Quick review for a quick read. To be honest, this is the first time in a while that I’ve read a book that let me down so much to expectation that I don’t know what to really say. “The Other Widow” has an intriguing premise, and there are points when it seems to build towards something greater and more substantial. But each and every time it builds to that point, it pulls back like it wants to undo the tension established and really doesn’t provide anything but false punches. I was fine trading between the POV points of Dorrie (the other woman), Karen (the wife), and Maggie (the insurance investigator who’s former cop but suffers from PTSD). The emotions are real, the way that the presentation rolls from that is not for the most part. In the aftermath of the death of Joe, whose accident raises questions as to whodunit and why, these three ladies scramble to pick up pieces of their lives in different ways. Dorrie struggles to cope with the death of the man she loved while at the same time salvaging her own home life, keeping her secrets her own, and struggling against an unknown stalker.

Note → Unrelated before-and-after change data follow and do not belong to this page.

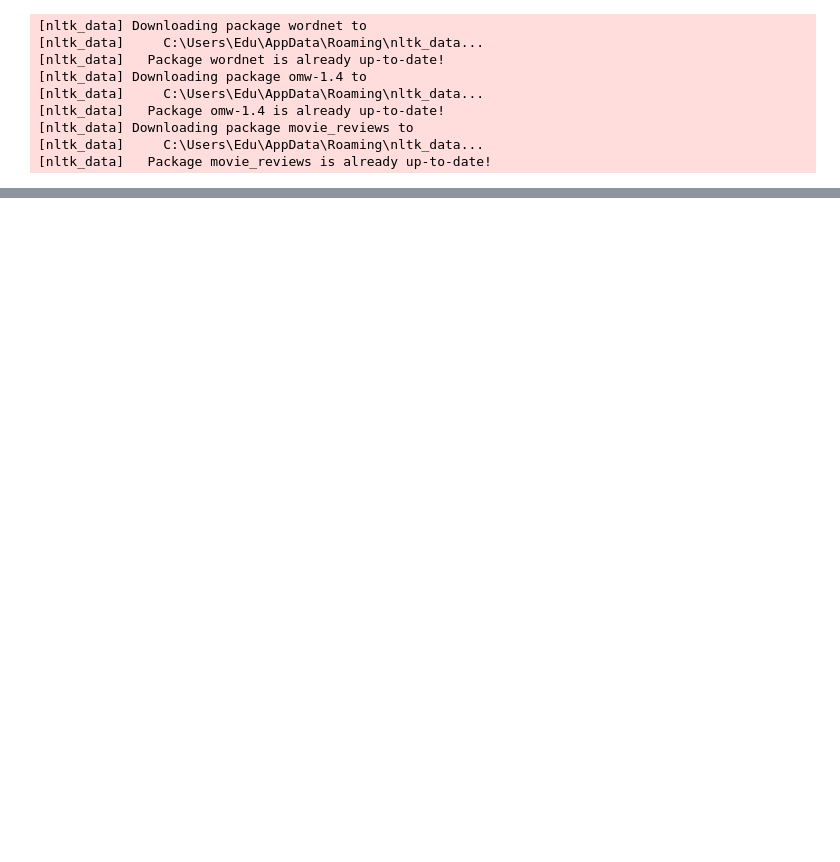
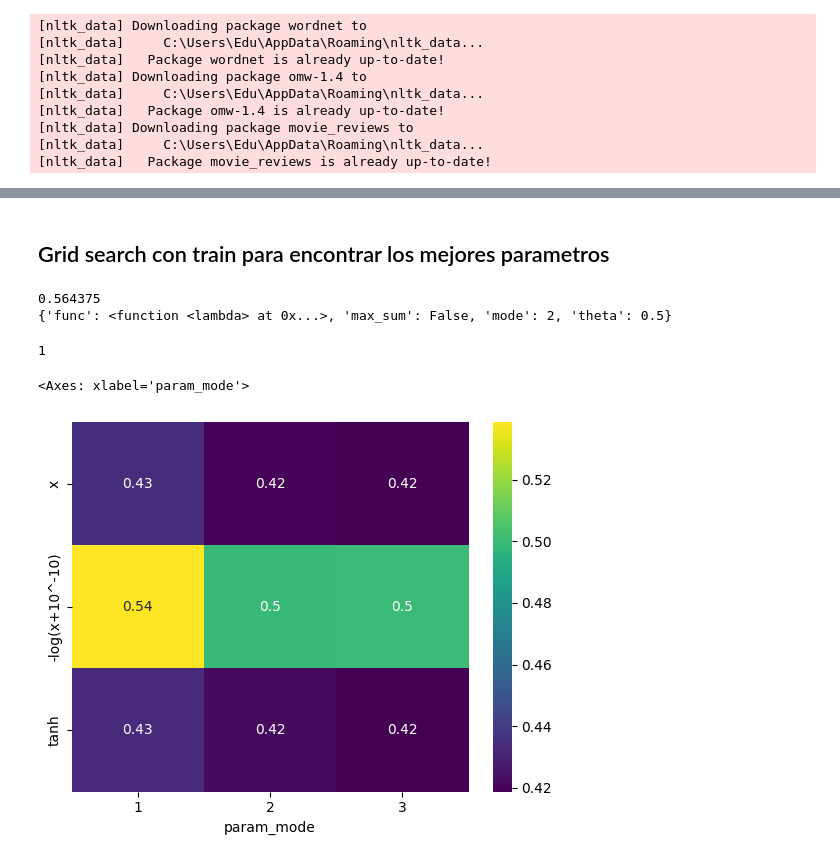
Before and after one commit to Nifel13/PLH---Movie-review-predictor, a Jupyter notebook: detecció_opinions2.ipynb, the cells around one changed output, grey strips where cells are left out. Saved outputs shown, nothing was run; the diff lists cells and outputs as text; code cells hidden in the pictures; blank space fills up the shorter version.

```diff
--- a/detecció_opinions2.ipynb
+++ b/detecció_opinions2.ipynb
@@ -76,0 +93,56 @@ import pandas as pd
+# %% [markdown]
+## Grid search con train para encontrar los mejores parametros
+# %%
+class MovieReviewCategorizer(BaseEstimator, ClassifierMixin):
+    def __init__(self, func=lambda x: -log(x), mode=3, max_sum=False, theta=1):
+        self.func = func
+        self.mode = mode
+        self.max_sum = max_sum
+        self.theta = theta
+
+    def fit(self, X, y=None):
+        return self
+
+    def predict(self, X):
+        return [movie_review_categorizer(movie, self.func, self.mode,self.max_sum,self.theta) for movie in X]
+
+# Define the parameter grid
+param_grid = {
+    'func': [lambda x: x, lambda x: -log(x+10**-10), lambda x: tanh(x)],
+    'mode': [1, 2, 3],
+    'max_sum': [True, False],
+    'theta': [0.5, 1, 1.5, 2],
+}
+
+# Create the GridSearchCV object
+grid = GridSearchCV(MovieReviewCategorizer(), param_grid)
+
+# Fit the GridSearchCV object to the data
+grid.fit(X_train, y_train)
+print(grid.best_score_)
+print(grid.best_params_)
+# %% [output]
+0.564375
+{'func': <function <lambda> at 0x...>, 'max_sum': False, 'mode': 2, 'theta': 0.5}
+# %%
+# encontramos que función lambda es la mejor
+for func in param_grid['func']:
+    if func == grid.best_params_['func']:
+        print(param_grid['func'].index(func))
+# %% [output]
+1
+# %%
+import seaborn as sns
+# Get the results in a DataFrame
+funcs = ["x", "-log(x+10^-10)", "tanh"]
+results = pd.DataFrame(grid.cv_results_)
+results.drop_duplicates(subset=['param_func', 'param_mode'], inplace=True)
+pivoted_results = results.pivot(index='param_func', columns='param_mode', values='mean_test_score')
+pivoted_results = pivoted_results.fillna(0)
+# Plot the heatmap
+# change the row names to funcs
+pivoted_results.index = funcs
+sns.heatmap(pivoted_results, annot=True, cmap='viridis')
+# %% [output]
+<Axes: xlabel='param_mode'>
+[figure, added]
```
Also changed, not shown: parts of 20 cells of this notebook.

Similarly, Karen struggles to come to terms with her husband’s infidelity, his failing company and secrets, and wonders about the presence of a man who re-enters her life for the first time in a while. Maggie struggles between the life she left behind and the one she’s living with now, as this case unveils more questions about what happened to Joe.
To be honest, the journey getting to the end started out interesting enough, but then became very clunky as it moved forward. I kept wondering “When are these threads tying together and why are the characters feeling more hollow in presentation as the story moves forward? It doesn’t make sense considering this is supposed to be a psychological suspense and really draw upon the fears, insecurities and terror of not only a murderer being on the loose, but also coping with Joe’s death.”
Crawford seemed to rush the ending to heck and back trying to tie those ends together, but in the conclusion of things, it felt very empty and poorly presented.
In the end, I wish it could’ve been more than what it was.
Overall score: 2/5 stars.